Data in this exercise:
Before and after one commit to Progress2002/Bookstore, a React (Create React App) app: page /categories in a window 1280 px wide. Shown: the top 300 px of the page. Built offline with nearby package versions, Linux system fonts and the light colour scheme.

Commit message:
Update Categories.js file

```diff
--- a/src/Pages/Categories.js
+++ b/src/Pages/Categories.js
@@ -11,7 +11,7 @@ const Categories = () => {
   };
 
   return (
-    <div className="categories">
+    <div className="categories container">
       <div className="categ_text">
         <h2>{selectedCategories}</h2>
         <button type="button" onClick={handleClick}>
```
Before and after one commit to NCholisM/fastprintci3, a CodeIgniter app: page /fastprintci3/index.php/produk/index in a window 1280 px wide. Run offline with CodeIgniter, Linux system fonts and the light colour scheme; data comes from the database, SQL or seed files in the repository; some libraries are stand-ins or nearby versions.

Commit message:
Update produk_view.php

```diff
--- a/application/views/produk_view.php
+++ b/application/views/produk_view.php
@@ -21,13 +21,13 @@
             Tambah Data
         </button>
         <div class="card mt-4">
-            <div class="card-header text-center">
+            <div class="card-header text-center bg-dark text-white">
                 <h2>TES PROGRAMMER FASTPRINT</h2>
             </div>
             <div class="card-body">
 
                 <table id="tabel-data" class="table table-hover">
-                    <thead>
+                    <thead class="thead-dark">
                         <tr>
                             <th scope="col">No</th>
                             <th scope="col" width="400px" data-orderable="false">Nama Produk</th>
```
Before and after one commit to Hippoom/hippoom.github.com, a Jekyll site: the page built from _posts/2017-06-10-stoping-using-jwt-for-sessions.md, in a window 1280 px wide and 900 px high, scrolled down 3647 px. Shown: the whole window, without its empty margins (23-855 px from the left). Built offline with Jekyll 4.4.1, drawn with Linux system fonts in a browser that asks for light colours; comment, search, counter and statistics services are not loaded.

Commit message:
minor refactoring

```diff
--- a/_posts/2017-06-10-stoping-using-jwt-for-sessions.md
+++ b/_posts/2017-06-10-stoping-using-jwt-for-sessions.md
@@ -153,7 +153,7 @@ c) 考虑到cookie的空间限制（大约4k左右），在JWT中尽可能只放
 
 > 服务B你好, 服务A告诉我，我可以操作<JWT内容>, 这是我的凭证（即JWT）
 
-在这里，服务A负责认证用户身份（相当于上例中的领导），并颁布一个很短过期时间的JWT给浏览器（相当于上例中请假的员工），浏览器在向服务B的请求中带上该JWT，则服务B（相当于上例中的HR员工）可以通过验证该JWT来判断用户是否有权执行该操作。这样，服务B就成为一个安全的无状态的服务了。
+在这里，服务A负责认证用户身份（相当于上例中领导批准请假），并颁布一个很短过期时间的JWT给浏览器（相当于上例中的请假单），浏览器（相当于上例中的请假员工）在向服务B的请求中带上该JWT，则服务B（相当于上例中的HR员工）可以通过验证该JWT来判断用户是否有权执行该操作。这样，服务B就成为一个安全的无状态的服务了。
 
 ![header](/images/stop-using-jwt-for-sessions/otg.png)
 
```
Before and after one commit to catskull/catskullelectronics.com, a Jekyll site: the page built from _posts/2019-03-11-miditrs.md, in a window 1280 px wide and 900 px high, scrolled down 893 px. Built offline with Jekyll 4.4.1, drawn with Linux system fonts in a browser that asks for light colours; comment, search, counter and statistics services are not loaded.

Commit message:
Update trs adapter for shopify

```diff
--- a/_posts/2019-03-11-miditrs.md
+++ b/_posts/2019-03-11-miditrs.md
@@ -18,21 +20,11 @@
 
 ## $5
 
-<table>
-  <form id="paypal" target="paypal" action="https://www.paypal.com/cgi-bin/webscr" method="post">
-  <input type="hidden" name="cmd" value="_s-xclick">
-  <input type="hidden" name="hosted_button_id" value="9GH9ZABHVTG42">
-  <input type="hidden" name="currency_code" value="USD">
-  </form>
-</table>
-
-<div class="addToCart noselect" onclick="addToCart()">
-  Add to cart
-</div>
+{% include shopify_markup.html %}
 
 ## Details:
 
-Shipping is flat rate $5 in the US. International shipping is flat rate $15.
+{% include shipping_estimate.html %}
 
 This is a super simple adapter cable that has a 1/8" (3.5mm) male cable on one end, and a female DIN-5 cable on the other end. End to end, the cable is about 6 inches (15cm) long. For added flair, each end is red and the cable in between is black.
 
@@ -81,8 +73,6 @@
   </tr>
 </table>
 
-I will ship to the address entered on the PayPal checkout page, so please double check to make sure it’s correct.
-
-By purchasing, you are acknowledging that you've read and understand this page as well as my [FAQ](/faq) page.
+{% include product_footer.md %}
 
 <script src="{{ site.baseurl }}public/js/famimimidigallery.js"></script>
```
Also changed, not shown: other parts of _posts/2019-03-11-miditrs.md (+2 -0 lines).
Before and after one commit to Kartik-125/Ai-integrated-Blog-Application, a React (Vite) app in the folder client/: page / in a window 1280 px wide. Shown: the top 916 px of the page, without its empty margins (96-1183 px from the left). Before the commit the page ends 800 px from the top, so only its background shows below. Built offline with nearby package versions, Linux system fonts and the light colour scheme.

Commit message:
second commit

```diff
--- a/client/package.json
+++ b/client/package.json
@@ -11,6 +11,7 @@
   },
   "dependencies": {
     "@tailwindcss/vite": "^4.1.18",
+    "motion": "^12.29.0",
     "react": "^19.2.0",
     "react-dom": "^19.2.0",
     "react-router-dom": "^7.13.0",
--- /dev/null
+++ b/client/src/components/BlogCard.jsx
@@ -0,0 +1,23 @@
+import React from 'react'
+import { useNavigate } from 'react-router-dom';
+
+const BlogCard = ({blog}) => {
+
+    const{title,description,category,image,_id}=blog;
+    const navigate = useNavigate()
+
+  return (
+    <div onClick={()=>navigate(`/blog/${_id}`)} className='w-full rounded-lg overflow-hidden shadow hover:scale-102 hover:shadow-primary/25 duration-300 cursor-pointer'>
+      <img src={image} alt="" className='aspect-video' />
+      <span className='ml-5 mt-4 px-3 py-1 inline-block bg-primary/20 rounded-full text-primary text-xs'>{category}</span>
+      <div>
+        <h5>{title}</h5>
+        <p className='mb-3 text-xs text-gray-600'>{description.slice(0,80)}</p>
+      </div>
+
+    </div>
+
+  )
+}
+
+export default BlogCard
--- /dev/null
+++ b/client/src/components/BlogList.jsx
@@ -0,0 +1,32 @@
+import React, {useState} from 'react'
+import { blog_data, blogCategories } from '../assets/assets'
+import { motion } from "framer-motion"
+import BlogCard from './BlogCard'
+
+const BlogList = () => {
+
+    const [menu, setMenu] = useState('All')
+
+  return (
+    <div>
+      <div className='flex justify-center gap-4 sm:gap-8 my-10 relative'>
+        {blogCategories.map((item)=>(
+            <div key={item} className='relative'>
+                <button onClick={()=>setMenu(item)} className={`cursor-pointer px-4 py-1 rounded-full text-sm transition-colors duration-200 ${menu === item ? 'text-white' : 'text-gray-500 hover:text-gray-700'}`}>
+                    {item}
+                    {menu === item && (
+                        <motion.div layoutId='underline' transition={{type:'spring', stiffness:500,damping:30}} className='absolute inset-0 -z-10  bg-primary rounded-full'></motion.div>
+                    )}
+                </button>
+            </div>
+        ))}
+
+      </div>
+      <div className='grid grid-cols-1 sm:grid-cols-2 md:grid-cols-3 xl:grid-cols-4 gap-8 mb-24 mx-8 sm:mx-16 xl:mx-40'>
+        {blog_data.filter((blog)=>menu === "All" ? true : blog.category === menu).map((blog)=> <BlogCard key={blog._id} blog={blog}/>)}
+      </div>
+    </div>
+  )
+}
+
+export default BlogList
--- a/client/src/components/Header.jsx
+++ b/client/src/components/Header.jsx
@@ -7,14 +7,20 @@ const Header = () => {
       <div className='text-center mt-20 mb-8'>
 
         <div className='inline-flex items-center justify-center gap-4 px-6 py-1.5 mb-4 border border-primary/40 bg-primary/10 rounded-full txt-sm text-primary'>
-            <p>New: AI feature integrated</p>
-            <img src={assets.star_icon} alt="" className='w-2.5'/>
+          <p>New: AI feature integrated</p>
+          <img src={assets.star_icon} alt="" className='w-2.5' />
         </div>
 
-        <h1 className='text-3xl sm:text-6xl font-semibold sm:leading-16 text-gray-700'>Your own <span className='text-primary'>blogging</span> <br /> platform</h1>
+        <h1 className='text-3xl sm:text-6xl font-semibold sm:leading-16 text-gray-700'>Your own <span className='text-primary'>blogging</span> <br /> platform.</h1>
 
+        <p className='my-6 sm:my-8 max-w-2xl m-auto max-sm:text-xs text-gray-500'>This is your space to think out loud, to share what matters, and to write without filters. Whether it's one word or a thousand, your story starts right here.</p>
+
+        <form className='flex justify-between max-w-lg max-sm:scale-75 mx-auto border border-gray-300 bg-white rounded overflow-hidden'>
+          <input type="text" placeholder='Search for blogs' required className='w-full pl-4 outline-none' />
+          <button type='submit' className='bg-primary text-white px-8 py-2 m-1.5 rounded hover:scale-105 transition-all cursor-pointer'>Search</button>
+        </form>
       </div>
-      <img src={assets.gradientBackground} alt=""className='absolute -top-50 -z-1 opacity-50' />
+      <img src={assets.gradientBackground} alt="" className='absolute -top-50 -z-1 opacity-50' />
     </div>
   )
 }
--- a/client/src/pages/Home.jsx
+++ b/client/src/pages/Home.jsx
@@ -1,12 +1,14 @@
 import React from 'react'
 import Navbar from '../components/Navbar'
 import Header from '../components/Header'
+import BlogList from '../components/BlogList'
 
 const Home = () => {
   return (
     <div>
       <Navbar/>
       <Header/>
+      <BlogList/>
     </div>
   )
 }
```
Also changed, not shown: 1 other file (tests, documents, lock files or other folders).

Work to complete:
List each line of the records that holds the string "const".

Result of the exercise:
@@ -11,7 +11,7 @@ const Categories = () => {
+const BlogCard = ({blog}) => {
+    const{title,description,category,image,_id}=blog;
+    const navigate = useNavigate()
+const BlogList = () => {
+    const [menu, setMenu] = useState('All')
@@ -7,14 +7,20 @@ const Header = () => {
 const Home = () => {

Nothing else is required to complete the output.